The £15m in our round logo is the rough cost of only one mile of flat simple track. However the true cost is nearer £45m, made up of:

  • 1.6 miles of track (£24m for a start!),
  • a new junction and new signalling next to the viaduct,
  • a 900-metre cutting through one hillside,
  • earth works and dam to across Whitelands Brook,
  • a further 400m cutting and earthworks, leading to
  • two tunnels- one under the Port Road and one under the Airport Access Road, AND
  • a completely new station plus signalling at the Airport.

If we could be so bold as to add an addendum to Prof Stuart Cole’s analysis it would contain the following:

  1. RECOMMENDATION: Protect the Vale line. Keep the services for local residents. Increase the frequency of services to help commuters choose rail instead road.
  2. RECOMMENDATION: Publicise the bus service that meets every train and goes to the Airport. Those asking for a a rail connection are ignoring the fact that we already have one. The rail connection already exists! Rhoose Cardiff International Airport is the name of the station and the cost of the short trip is £1 (one pound).

“Airport City” and the missing “Masterplan”: Questions abound for Rhoose residents…

As the Vale of Glamorgan Local Development Plan (LDP) consultation (deadline 20th December) continues, serious implications for residents of Rhoose remain hidden within a “Masterplan” that no one has seen or is able to comment on.

The “Masterplan”, which the Vale council LDP refers to as a Welsh Government document, although the First Minister insists is a Cardiff Airport Board document, contains a reference to an “Airport City”. On page 70, paragraph 6.62 of the LDP, the document says:

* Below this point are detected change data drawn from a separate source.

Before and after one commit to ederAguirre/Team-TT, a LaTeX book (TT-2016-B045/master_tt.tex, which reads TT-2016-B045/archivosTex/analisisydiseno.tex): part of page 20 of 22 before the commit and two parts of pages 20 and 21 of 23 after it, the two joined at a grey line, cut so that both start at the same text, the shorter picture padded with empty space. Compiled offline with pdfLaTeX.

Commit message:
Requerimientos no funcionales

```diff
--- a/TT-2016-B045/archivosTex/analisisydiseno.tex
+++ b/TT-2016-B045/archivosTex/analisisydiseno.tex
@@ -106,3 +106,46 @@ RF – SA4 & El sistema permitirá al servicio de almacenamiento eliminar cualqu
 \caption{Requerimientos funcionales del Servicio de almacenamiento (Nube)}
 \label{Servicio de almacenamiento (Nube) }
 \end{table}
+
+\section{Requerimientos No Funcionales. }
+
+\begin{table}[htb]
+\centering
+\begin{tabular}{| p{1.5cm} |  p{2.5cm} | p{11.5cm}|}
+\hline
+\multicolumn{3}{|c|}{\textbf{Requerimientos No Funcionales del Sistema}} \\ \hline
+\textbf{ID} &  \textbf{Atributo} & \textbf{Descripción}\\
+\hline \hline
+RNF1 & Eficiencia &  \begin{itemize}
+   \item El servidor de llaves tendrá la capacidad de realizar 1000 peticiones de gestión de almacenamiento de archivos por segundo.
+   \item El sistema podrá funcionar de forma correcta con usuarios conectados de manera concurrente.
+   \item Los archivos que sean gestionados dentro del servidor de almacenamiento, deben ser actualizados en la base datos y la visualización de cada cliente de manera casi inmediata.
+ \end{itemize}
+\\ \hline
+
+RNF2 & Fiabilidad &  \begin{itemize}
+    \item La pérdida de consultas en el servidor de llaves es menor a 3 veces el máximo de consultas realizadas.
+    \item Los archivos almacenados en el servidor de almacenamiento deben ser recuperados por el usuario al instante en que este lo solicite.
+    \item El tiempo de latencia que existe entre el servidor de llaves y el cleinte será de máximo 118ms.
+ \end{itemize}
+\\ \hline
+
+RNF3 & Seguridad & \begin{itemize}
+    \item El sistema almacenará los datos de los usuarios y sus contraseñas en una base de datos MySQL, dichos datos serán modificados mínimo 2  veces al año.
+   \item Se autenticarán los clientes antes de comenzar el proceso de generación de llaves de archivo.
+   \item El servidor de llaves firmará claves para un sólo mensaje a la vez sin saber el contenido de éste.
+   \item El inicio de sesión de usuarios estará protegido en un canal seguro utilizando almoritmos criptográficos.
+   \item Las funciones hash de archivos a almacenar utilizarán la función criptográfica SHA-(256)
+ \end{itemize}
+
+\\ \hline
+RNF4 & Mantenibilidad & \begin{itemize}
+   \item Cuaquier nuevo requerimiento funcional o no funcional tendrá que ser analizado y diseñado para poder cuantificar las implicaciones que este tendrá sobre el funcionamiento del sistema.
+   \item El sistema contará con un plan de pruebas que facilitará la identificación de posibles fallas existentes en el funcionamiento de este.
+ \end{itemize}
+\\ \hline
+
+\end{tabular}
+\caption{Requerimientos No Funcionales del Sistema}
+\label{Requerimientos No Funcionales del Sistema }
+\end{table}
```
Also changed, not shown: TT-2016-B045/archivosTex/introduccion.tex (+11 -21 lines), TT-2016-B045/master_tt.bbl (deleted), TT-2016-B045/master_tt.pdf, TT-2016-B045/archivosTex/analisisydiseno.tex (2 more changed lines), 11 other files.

airport city reference in LDP
This reference to the Airport City Masterplan can be found in the Local Development Plan on pages 70 – 71

The Masterplan, which we are told will contain details of proposals for this Airport City, including the following elements;

  • “Safeguarding the route” of the railway Spur from the Vale line to the airport.
  • An ‘energy centre’, described as a combined heat and power plant.
  • Employment land to the south of Port Road, which currently comprises the best agricultural land on Model Farm, which Gethin and Rhys Jenkins‘ family has been farming for four generations.
  • An extension to Porthkerry Country Park, by land being transferred from Legal and General, the Landowners (who will see an huge increase in the overall value of their land from its reclassification from Agricultural to Employment land) to the Vale of Glamorgan Council.

The inclusion of this Masterplan within the LDP leaves many questions for us residents of the local area, which you might want to ask local councillors and planners:

  1. Why are the Council, who received our petition opposing the rail spur during the last LDP, still insisting on having this proposal in the new LDP?
  2. How can the council justify tucking way in a reference on page 71 ”safeguarding the route of the rail spur”, and then only in a reference to a “Masterplan” that no one has seen nor can comment on?
  3. Why does the Council feel that it needs to allocate more land to the employment zone for this “Airport City” south of Port Road, when there is plenty of employment land already allocated north of the road which hasn’t yet been developed, despite being available for the last 15 years?
  4. How can the council justify rendering Model Farm economically unviable, thereby ending the farm that four generations of tenant farmers have been looking after and from which they have produced high quality food for Wales? Especially while employment land north of Port Road remains undeveloped and unused?
  5. How much disruption will be caused to local residents using Port Road to commute to Barry and Cardiff, in building this power plant and the development (if it ever happens) of the employment land south of the road, and what will happen to the iconic view across the fields to the viaduct, the Bristol channel and beyond from the road?
  6. While the extension to Porthkerry Country park seems positive for the Vale, has the Council looked fully into the financial implications of managing all this extra land? At present, the land is tended by the farmers at Model farm, at no cost to the taxpayer.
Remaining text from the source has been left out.